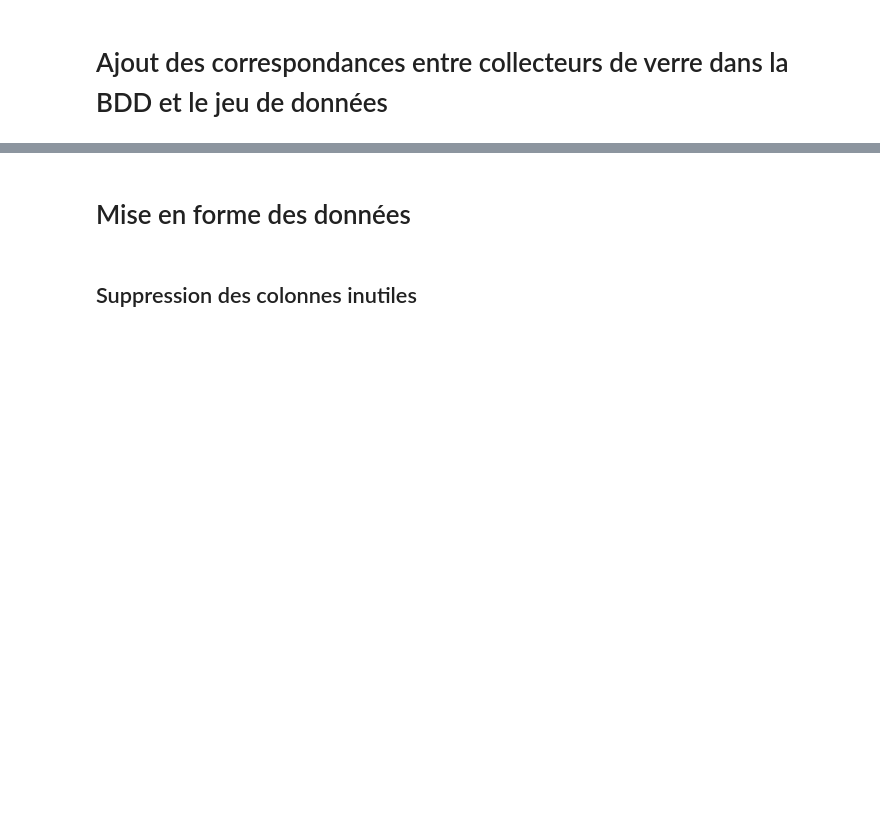
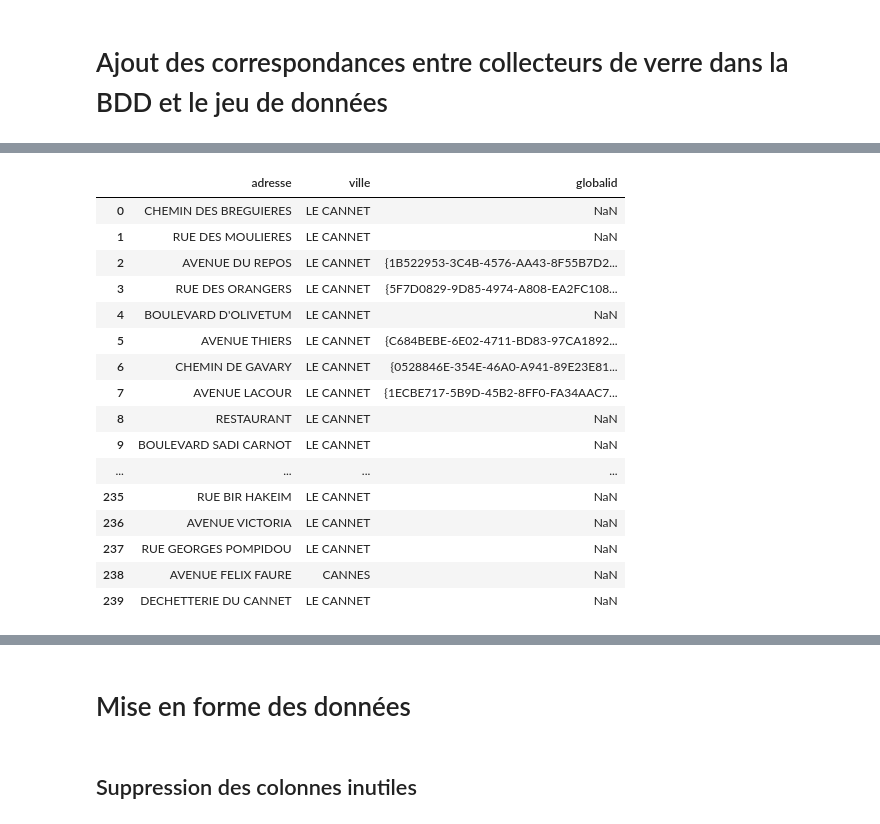
Before and after one commit to antjacquemin/cliiinkv0, a Jupyter notebook: src/AnalyseVerre.ipynb, the cells around one changed output, grey strips where cells are left out. Cells and saved outputs as stored; diff of their text form; code cells hidden in the pictures; blank space fills up the shorter version.

```diff
--- a/src/AnalyseVerre.ipynb
+++ b/src/AnalyseVerre.ipynb
@@ -441,3 +441,9 @@ data171819.loc[[19884]]
 | 19884 | PAV | CAN034V | AVENUE FRANCIS TONNER | CANNES | 2019 | Avril | 18 | 2019-05-02 | 07:55:24 | 2 | 520 |
 # %% [markdown]
 # Ajout des correspondances entre collecteurs de verre dans la BDD et le jeu de données
+# %%
+dataCollecteurVerre = pd.DataFrame(columns = ["adresse", "ville", "globalid"])
+dataCollecteurVerre["adresse"] = data171819["Adresse"].unique()
+for i in dataCollecteurVerre.index:
+    dataCollecteurVerre.loc[i, "ville"] = data171819[dataCollecteurVerre.loc[i, "adresse"] == data171819["Adresse"]].iloc[0]["Ville"]
+dataCollecteurVerre
@@ -443,0 +504,27 @@ data171819.loc[[19884]]
+# %%
+for i in dataCollecteurVerre.index:
+    for j in dfCollecteursVerre.index:
+        if dataCollecteurVerre.loc[i, "adresse"].lower() in  dfCollecteursVerre.loc[j, "adresse"].lower():
+            dataCollecteurVerre.loc[i, "globalid"] = dfCollecteursVerre.loc[j, "globalid"]
+            break
+
+pd.set_option('display.max_rows', None)
+dataCollecteurVerre
+# %% [output]
+|  | adresse | ville | globalid |
+| 0 | CHEMIN DES BREGUIERES | LE CANNET | NaN |
+| 1 | RUE DES MOULIERES | LE CANNET | NaN |
+| 2 | AVENUE DU REPOS | LE CANNET | {1B522953-3C4B-4576-AA43-8F55B7D2... |
+| 3 | RUE DES ORANGERS | LE CANNET | {5F7D0829-9D85-4974-A808-EA2FC108... |
+| 4 | BOULEVARD D'OLIVETUM | LE CANNET | NaN |
+| 5 | AVENUE THIERS | LE CANNET | {C684BEBE-6E02-4711-BD83-97CA1892... |
+| 6 | CHEMIN DE GAVARY | LE CANNET | {0528846E-354E-46A0-A941-89E23E81... |
+| 7 | AVENUE LACOUR | LE CANNET | {1ECBE717-5B9D-45B2-8FF0-FA34AAC7... |
+| 8 | RESTAURANT | LE CANNET | NaN |
+| 9 | BOULEVARD SADI CARNOT | LE CANNET | NaN |
+| ... | ... | ... | ... |
+| 235 | RUE BIR HAKEIM | LE CANNET | NaN |
+| 236 | AVENUE VICTORIA | LE CANNET | NaN |
+| 237 | RUE GEORGES POMPIDOU | LE CANNET | NaN |
+| 238 | AVENUE FELIX FAURE | CANNES | NaN |
+| 239 | DECHETTERIE DU CANNET | LE CANNET | NaN |
```
Also changed, not shown: parts of 19 cells of this notebook.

============================================================

**WHAT YOU HAVE TO DO:** Would you please repeat the entries above verbatim, excluding each picture?

**OUTPUT BELOW:**
Before and after one commit to antjacquemin/cliiinkv0, a Jupyter notebook: src/AnalyseVerre.ipynb, the cells around one changed output, grey strips where cells are left out. Cells and saved outputs as stored; diff of their text form; code cells hidden in the pictures; blank space fills up the shorter version.

```diff
--- a/src/AnalyseVerre.ipynb
+++ b/src/AnalyseVerre.ipynb
@@ -441,3 +441,9 @@ data171819.loc[[19884]]
 | 19884 | PAV | CAN034V | AVENUE FRANCIS TONNER | CANNES | 2019 | Avril | 18 | 2019-05-02 | 07:55:24 | 2 | 520 |
 # %% [markdown]
 # Ajout des correspondances entre collecteurs de verre dans la BDD et le jeu de données
+# %%
+dataCollecteurVerre = pd.DataFrame(columns = ["adresse", "ville", "globalid"])
+dataCollecteurVerre["adresse"] = data171819["Adresse"].unique()
+for i in dataCollecteurVerre.index:
+    dataCollecteurVerre.loc[i, "ville"] = data171819[dataCollecteurVerre.loc[i, "adresse"] == data171819["Adresse"]].iloc[0]["Ville"]
+dataCollecteurVerre
@@ -443,0 +504,27 @@ data171819.loc[[19884]]
+# %%
+for i in dataCollecteurVerre.index:
+    for j in dfCollecteursVerre.index:
+        if dataCollecteurVerre.loc[i, "adresse"].lower() in  dfCollecteursVerre.loc[j, "adresse"].lower():
+            dataCollecteurVerre.loc[i, "globalid"] = dfCollecteursVerre.loc[j, "globalid"]
+            break
+
+pd.set_option('display.max_rows', None)
+dataCollecteurVerre
+# %% [output]
+|  | adresse | ville | globalid |
+| 0 | CHEMIN DES BREGUIERES | LE CANNET | NaN |
+| 1 | RUE DES MOULIERES | LE CANNET | NaN |
+| 2 | AVENUE DU REPOS | LE CANNET | {1B522953-3C4B-4576-AA43-8F55B7D2... |
+| 3 | RUE DES ORANGERS | LE CANNET | {5F7D0829-9D85-4974-A808-EA2FC108... |
+| 4 | BOULEVARD D'OLIVETUM | LE CANNET | NaN |
+| 5 | AVENUE THIERS | LE CANNET | {C684BEBE-6E02-4711-BD83-97CA1892... |
+| 6 | CHEMIN DE GAVARY | LE CANNET | {0528846E-354E-46A0-A941-89E23E81... |
+| 7 | AVENUE LACOUR | LE CANNET | {1ECBE717-5B9D-45B2-8FF0-FA34AAC7... |
+| 8 | RESTAURANT | LE CANNET | NaN |
+| 9 | BOULEVARD SADI CARNOT | LE CANNET | NaN |
+| ... | ... | ... | ... |
+| 235 | RUE BIR HAKEIM | LE CANNET | NaN |
+| 236 | AVENUE VICTORIA | LE CANNET | NaN |
+| 237 | RUE GEORGES POMPIDOU | LE CANNET | NaN |
+| 238 | AVENUE FELIX FAURE | CANNES | NaN |
+| 239 | DECHETTERIE DU CANNET | LE CANNET | NaN |
```
Also changed, not shown: parts of 19 cells of this notebook.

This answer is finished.